I will comment on this:
Take Jesus’ resurrection. Given how nature works, dead people stay that way.
Absent the intervention of a rational, omnipotent agent.
It didn’t have to be that way. Just as the freezing temperature of water might have been 34º F rather than 32º F, maybe one in ten dead could have “naturally” come back to life.
i) That's a bit too facile. In principle, the freezing point for water could be different. However, that's not a discrete variable. To change that would impact other things. To make everything balance out, there'd have to be corresponding changes. You can't just alter the freezing point of water and leave everything else unaffected. Other adjustments must be made to accommodate that particular change. And maybe there's not that much give in the system.
ii) Under what scenario does he think one in ten dead could "naturally" come back to life? How much necrosis has the body undergone?
But, water does freeze at 32º F, and dead people stay dead (barring unforeseen medical advances that certainly were not available 2000 years ago). That’s why, if Jesus really did return to life, something must have intervened to block the otherwise inevitable march of natural laws.
That's roughly true.

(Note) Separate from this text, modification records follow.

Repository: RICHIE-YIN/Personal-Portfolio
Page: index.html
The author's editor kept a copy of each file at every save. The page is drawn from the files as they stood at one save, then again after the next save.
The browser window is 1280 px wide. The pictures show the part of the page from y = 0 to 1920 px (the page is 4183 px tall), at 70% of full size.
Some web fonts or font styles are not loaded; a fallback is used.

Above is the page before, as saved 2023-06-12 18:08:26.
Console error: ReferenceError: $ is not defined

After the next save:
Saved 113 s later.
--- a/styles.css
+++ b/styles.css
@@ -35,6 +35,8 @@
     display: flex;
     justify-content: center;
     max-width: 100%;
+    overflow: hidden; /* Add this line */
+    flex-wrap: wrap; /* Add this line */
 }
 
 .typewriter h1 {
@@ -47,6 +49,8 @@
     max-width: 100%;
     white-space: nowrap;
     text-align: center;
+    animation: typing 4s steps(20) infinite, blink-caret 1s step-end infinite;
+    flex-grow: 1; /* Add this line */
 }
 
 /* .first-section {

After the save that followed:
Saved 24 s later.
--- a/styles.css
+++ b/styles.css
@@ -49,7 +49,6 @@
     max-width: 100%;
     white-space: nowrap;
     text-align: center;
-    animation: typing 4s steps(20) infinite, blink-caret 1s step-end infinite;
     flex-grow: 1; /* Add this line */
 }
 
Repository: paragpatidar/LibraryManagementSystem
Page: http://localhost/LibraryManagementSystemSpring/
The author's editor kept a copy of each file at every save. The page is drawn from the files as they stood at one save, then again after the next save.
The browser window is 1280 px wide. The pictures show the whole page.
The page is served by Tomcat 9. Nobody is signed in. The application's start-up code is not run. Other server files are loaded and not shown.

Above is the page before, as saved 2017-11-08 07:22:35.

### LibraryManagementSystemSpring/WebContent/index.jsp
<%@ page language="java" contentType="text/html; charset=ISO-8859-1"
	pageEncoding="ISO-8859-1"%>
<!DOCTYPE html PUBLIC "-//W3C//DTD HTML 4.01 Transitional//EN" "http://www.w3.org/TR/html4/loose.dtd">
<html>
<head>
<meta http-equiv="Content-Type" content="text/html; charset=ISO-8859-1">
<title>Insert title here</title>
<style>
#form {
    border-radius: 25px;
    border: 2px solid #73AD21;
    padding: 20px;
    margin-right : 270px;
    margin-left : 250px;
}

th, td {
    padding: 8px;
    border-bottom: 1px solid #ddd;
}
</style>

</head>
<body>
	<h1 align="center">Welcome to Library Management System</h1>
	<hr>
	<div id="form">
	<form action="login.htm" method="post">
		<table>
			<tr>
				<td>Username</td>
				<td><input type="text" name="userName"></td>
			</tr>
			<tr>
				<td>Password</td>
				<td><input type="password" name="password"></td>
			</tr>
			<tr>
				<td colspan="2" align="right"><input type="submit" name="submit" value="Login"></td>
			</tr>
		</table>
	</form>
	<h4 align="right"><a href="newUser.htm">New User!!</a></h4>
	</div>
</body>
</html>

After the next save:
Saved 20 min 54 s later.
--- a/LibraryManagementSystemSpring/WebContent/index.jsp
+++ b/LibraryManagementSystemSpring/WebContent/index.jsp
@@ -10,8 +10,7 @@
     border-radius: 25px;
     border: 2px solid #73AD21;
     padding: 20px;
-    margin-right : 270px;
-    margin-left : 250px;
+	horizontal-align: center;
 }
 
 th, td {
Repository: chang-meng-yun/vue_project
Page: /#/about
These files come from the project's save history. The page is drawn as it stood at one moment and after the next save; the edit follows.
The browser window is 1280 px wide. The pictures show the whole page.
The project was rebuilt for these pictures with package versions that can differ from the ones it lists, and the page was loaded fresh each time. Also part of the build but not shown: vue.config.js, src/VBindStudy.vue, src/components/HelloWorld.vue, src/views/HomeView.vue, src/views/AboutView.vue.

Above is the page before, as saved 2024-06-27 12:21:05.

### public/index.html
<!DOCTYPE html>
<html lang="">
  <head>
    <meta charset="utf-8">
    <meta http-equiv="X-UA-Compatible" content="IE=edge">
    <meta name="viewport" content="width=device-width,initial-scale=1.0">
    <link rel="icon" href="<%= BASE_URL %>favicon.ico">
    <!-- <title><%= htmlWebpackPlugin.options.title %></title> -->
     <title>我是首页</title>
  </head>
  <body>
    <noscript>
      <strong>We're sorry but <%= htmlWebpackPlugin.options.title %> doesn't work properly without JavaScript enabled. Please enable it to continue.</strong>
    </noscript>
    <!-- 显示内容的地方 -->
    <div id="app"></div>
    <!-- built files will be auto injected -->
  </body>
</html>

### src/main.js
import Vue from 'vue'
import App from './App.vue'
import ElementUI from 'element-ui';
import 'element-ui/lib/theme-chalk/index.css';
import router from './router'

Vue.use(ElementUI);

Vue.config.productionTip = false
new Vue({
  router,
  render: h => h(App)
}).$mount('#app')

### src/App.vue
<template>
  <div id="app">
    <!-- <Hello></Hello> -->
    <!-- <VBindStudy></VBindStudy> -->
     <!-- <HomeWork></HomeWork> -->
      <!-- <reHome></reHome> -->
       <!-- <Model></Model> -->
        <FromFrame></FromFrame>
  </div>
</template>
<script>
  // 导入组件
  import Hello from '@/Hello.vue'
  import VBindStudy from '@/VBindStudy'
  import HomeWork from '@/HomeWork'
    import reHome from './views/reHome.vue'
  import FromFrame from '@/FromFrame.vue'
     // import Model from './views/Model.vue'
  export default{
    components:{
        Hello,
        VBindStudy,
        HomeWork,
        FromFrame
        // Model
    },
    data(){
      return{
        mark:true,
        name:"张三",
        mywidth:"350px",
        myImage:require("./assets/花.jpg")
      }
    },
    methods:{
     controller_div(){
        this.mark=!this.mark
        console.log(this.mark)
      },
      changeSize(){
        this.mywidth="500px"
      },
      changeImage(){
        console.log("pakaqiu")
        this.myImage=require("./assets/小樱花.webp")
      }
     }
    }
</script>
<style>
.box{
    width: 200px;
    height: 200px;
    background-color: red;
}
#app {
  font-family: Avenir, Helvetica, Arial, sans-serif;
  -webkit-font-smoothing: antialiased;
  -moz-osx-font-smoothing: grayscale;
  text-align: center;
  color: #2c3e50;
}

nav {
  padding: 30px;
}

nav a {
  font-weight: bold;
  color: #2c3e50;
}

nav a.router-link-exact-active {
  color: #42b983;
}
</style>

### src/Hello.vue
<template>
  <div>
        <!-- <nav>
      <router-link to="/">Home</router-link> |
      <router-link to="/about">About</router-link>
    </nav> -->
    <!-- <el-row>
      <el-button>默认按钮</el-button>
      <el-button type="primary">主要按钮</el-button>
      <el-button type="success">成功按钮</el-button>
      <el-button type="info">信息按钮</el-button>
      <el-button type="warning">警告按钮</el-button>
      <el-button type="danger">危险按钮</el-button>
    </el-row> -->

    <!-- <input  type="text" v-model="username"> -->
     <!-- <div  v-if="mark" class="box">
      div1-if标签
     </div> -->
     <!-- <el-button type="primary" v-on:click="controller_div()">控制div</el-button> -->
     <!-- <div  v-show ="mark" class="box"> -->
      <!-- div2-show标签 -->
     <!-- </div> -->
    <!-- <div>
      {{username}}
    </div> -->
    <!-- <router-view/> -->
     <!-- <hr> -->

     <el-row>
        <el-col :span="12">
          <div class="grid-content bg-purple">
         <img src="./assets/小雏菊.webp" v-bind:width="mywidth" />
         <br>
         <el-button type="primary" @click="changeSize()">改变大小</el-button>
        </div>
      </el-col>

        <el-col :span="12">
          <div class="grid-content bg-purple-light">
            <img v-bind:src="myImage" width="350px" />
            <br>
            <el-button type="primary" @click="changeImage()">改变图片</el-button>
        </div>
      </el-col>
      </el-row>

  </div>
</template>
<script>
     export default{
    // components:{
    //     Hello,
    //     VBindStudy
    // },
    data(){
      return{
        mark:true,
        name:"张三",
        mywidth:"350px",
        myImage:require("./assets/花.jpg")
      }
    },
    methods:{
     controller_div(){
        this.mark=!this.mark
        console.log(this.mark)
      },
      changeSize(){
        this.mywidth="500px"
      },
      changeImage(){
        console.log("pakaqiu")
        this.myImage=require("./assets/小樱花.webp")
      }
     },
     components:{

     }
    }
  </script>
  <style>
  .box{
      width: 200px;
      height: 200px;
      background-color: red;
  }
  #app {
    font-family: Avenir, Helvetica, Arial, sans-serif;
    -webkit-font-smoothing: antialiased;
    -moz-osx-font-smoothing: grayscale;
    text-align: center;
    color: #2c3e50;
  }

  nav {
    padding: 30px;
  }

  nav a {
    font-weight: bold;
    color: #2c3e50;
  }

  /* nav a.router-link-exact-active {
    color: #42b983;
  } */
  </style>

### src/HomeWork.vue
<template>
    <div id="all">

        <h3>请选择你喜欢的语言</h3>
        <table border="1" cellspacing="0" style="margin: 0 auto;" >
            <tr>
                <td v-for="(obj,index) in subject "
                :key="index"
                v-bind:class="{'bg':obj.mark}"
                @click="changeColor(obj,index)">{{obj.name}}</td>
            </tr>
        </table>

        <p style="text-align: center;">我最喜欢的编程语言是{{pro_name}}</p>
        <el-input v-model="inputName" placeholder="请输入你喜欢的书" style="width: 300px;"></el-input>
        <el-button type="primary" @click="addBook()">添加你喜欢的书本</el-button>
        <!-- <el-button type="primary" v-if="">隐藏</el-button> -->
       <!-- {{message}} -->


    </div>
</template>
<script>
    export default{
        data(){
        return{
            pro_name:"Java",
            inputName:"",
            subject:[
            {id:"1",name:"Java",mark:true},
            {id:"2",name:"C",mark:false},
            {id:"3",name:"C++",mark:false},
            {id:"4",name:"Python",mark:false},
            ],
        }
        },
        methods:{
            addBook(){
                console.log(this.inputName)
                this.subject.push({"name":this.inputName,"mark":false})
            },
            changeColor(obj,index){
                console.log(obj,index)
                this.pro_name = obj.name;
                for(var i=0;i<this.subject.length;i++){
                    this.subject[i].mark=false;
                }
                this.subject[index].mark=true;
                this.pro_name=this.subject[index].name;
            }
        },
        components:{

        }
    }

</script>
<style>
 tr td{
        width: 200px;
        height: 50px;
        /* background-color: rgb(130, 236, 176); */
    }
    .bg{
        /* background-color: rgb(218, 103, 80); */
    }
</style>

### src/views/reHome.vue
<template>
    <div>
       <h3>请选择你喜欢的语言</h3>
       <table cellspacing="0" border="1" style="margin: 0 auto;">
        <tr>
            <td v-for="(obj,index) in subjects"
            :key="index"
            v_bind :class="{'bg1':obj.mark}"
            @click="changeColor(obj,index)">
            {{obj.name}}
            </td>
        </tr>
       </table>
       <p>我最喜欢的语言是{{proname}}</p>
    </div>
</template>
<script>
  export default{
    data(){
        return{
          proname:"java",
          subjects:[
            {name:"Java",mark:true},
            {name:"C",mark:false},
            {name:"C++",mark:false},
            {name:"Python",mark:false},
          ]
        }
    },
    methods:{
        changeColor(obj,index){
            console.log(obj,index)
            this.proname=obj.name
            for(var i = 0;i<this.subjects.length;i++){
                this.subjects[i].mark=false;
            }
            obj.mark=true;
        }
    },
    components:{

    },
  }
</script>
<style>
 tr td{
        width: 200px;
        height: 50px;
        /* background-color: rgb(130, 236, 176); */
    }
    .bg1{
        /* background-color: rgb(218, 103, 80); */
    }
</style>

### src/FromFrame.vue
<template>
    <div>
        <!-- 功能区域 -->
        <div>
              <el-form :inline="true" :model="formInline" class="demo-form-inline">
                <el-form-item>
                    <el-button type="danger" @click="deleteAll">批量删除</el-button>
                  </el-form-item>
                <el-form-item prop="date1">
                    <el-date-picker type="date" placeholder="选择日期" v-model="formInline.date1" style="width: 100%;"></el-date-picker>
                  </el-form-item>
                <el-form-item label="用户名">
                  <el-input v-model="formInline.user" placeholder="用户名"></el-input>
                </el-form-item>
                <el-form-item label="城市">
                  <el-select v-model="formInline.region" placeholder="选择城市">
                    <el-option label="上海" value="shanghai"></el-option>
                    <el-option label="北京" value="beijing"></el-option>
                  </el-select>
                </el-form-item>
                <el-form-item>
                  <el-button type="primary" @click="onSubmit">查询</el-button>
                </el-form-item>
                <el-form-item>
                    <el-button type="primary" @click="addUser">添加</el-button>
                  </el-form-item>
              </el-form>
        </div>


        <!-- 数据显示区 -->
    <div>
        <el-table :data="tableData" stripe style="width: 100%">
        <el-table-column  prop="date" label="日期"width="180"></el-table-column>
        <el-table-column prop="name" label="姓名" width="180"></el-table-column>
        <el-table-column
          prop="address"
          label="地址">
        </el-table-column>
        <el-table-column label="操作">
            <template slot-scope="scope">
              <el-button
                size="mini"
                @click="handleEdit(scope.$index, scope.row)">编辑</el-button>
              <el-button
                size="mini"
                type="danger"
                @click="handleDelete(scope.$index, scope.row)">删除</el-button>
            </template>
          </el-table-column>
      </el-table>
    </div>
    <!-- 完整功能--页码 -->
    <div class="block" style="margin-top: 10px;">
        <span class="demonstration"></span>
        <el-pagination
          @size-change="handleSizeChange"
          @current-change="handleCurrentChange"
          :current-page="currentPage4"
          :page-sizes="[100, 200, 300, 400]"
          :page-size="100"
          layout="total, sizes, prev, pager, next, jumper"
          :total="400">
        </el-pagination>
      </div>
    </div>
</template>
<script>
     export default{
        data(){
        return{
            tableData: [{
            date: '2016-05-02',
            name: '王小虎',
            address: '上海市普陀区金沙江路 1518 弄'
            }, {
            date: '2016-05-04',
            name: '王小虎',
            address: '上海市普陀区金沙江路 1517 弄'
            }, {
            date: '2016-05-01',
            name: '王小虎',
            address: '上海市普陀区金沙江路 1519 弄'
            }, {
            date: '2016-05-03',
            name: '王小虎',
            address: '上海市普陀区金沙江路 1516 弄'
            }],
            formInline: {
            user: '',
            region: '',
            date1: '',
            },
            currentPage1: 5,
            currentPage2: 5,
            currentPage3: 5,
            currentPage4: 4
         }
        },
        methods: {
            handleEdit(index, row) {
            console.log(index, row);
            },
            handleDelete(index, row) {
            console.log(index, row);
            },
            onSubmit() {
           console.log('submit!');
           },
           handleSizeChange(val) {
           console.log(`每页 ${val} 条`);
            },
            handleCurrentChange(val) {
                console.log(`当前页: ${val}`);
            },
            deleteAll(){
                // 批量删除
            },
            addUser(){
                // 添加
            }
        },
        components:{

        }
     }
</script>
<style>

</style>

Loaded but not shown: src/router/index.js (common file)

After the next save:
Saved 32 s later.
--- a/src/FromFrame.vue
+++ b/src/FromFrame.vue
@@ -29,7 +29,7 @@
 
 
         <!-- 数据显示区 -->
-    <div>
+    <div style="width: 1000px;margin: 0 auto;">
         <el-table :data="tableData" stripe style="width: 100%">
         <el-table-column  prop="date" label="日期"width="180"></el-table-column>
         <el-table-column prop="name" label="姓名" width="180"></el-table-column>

Back to miracles. Even granting the tremendous reliability of the witnesses to Jesus’ resurrection, the case for accepting their account is very weak. How many people return from the dead? It must be very low, far less than the number of people who have the serious disease in our analogy. Suppose, for the sake of argument, that God resurrects one in a billion people. This means that even if the witnesses to the resurrection were incredibly reliable (perhaps they misidentify non-miraculous events as miraculous only one in a million times), the chance that they were correct about Jesus’ resurrection would be only one in a thousand.
That frames the issue as if it's a roll of the dice. The natural odds. But if it happened, the Resurrection was the result of divine intervention. Not letting nature taking its course, but reversing nature. Circumventing nature.
It's like asking what are the odds of throwing sixes ten times in a row? Well, that depends. Are they fair dice or loaded dice?
Natural processes involve unintelligent causes–like a computer that's programmed to perform a task. It always does the same thing. Only does what it was programmed to do.
But the odds for what a computer will do–given the status quo–are very different from what a computer programmer will do. He can change the program. He can make the computer perform a different task.